▶ What needs to be done: For the listing below, give the number of lines that hold the string "codegenPrograms", without anything else.
----
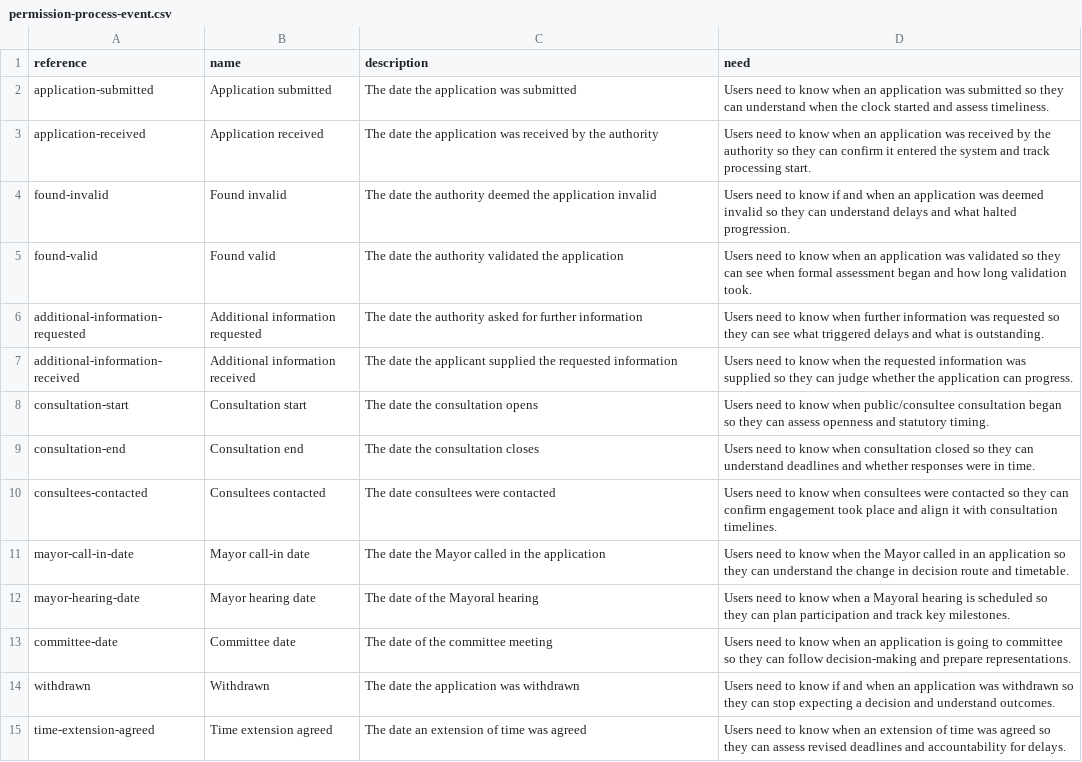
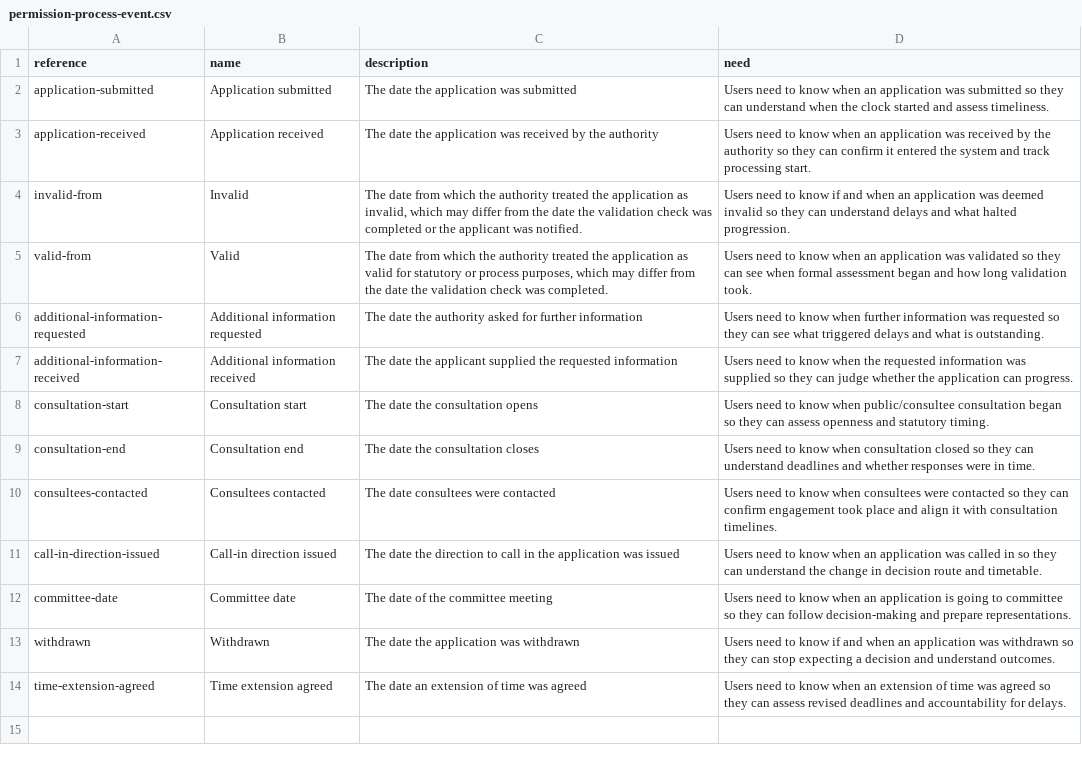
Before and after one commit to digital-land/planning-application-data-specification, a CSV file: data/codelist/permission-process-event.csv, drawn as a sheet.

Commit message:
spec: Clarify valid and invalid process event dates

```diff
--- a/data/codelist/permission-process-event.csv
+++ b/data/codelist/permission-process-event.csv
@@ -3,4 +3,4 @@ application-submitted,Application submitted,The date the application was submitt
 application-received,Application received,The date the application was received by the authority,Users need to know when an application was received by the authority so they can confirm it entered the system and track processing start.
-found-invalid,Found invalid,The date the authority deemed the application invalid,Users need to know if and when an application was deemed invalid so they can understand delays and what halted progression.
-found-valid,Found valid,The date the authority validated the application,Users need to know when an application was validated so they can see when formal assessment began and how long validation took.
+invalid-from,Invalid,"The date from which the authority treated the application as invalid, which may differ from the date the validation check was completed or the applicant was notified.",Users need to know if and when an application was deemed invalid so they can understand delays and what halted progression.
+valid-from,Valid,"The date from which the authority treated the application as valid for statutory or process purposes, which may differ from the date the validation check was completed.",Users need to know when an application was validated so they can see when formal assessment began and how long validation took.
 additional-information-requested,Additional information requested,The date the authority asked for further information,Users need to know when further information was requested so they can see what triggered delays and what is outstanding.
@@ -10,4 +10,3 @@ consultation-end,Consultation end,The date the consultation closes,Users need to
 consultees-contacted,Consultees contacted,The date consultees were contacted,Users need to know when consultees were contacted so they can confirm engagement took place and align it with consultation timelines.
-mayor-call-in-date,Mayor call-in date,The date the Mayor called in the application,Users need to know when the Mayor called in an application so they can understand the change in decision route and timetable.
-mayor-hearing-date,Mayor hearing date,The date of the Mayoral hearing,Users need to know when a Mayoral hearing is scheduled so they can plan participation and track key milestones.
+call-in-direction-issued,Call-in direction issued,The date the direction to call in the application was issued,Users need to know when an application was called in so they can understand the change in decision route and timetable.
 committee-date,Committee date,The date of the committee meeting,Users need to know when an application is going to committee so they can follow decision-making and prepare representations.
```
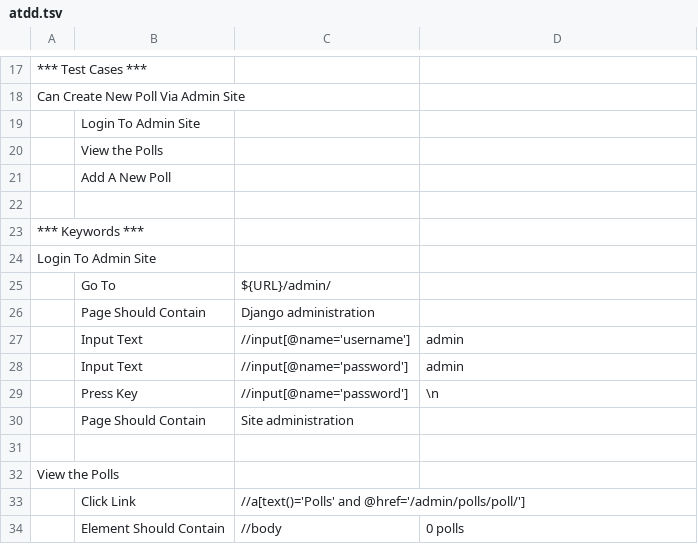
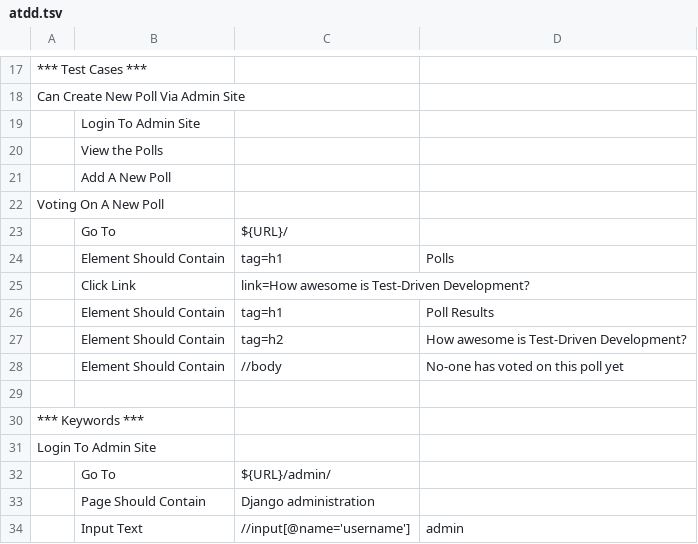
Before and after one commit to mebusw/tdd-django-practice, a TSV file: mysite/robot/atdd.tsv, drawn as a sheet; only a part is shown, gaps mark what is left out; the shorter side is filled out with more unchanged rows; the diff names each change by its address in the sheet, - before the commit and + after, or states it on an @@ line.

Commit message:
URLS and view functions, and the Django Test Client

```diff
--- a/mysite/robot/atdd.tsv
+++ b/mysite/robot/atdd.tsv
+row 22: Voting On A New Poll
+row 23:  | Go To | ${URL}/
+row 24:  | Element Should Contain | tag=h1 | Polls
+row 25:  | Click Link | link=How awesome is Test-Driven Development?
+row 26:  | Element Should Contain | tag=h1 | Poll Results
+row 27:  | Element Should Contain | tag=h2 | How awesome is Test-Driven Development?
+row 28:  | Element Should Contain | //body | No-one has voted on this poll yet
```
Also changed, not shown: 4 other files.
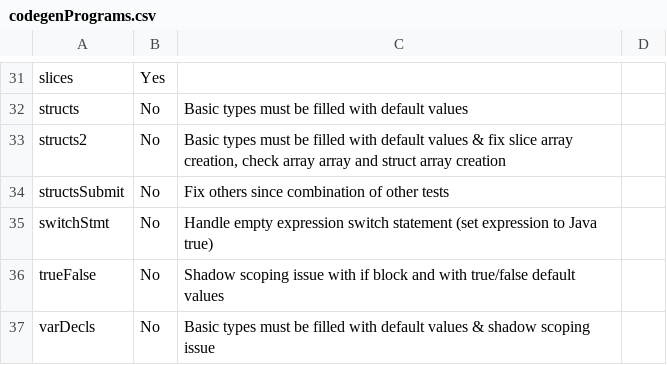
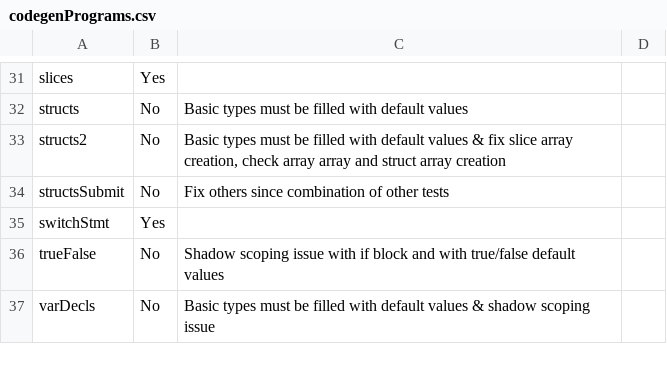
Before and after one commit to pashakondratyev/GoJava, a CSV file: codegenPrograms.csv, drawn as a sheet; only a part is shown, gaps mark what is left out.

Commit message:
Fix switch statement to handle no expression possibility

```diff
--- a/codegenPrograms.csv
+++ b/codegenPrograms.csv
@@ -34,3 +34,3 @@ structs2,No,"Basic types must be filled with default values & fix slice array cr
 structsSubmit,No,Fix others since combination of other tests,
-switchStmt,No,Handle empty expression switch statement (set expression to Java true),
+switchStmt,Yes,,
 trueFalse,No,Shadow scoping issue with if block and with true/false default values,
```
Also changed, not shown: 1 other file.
----
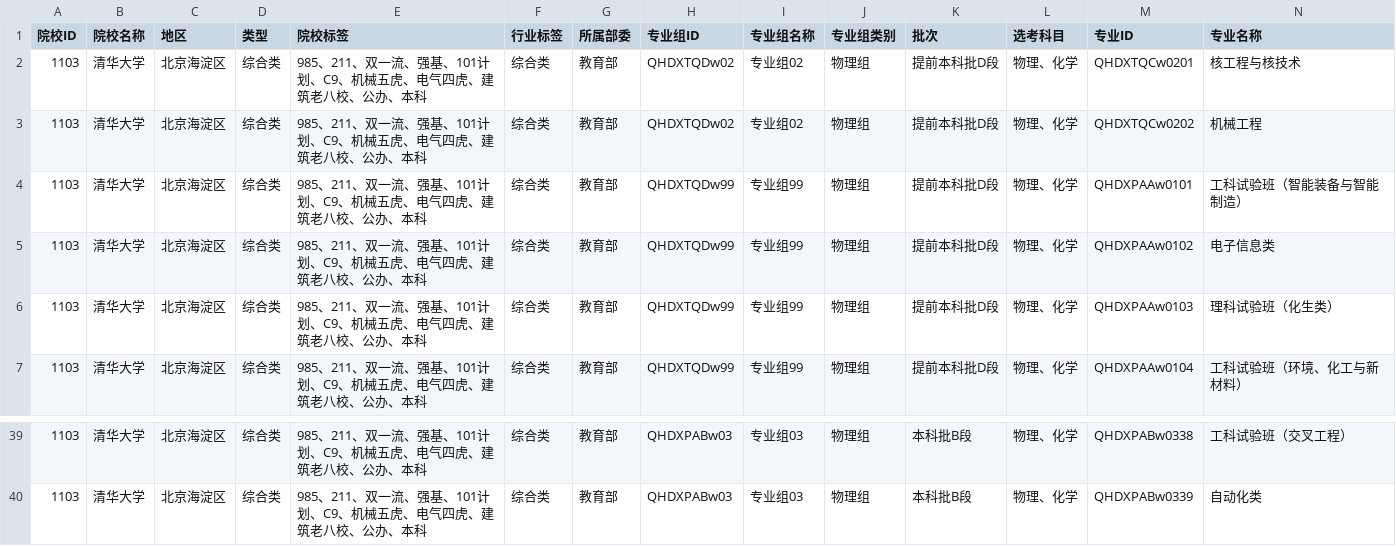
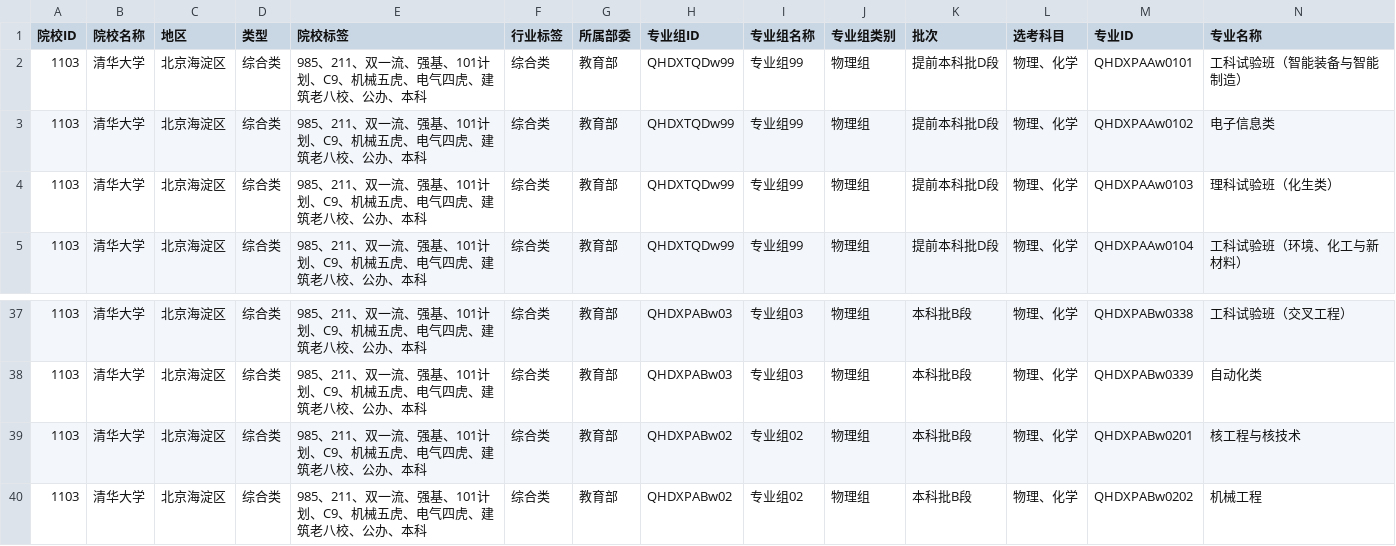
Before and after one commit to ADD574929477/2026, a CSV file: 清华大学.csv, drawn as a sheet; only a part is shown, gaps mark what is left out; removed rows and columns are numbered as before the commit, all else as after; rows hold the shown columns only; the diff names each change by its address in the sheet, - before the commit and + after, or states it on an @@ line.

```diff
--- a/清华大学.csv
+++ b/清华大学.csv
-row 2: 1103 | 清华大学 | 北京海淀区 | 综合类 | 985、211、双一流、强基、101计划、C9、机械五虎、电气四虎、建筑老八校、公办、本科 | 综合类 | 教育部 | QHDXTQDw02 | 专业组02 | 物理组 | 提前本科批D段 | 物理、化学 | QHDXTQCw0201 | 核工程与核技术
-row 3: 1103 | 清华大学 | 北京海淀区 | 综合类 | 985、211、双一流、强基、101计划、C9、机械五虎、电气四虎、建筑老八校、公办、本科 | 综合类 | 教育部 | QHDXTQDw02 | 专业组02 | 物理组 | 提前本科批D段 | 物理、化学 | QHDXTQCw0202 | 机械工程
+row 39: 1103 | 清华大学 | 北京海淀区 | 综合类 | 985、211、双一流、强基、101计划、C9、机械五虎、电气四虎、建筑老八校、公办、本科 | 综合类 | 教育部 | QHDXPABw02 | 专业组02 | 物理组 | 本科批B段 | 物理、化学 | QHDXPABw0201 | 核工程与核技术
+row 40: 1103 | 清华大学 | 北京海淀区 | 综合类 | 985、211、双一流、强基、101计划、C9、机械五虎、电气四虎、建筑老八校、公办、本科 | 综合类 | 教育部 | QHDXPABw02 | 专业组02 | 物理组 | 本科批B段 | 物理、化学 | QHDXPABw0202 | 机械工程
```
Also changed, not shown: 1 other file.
----
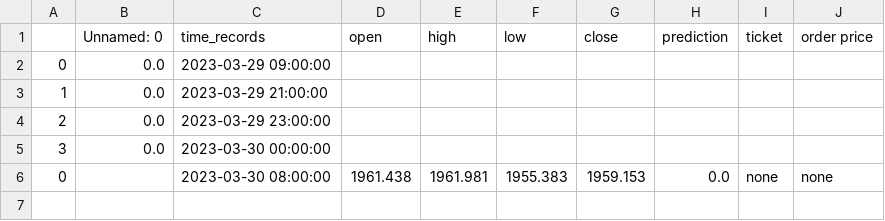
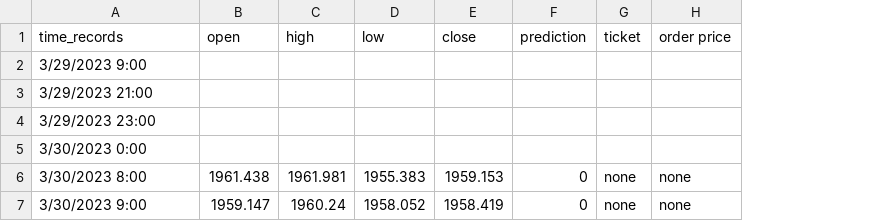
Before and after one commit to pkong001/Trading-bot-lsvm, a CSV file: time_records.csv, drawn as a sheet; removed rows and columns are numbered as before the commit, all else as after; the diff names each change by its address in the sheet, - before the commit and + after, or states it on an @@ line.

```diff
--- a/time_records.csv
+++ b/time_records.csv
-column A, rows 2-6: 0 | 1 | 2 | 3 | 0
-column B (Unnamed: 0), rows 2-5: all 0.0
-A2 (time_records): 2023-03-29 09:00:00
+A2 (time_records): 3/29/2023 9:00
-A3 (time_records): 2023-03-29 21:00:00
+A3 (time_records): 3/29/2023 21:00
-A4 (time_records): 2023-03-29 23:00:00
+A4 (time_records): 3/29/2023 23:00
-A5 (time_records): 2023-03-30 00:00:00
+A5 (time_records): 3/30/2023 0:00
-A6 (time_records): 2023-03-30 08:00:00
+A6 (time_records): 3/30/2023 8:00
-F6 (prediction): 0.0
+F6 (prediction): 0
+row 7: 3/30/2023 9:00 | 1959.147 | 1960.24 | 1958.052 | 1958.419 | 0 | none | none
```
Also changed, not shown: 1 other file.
----
▶ Answer to this exercise: 3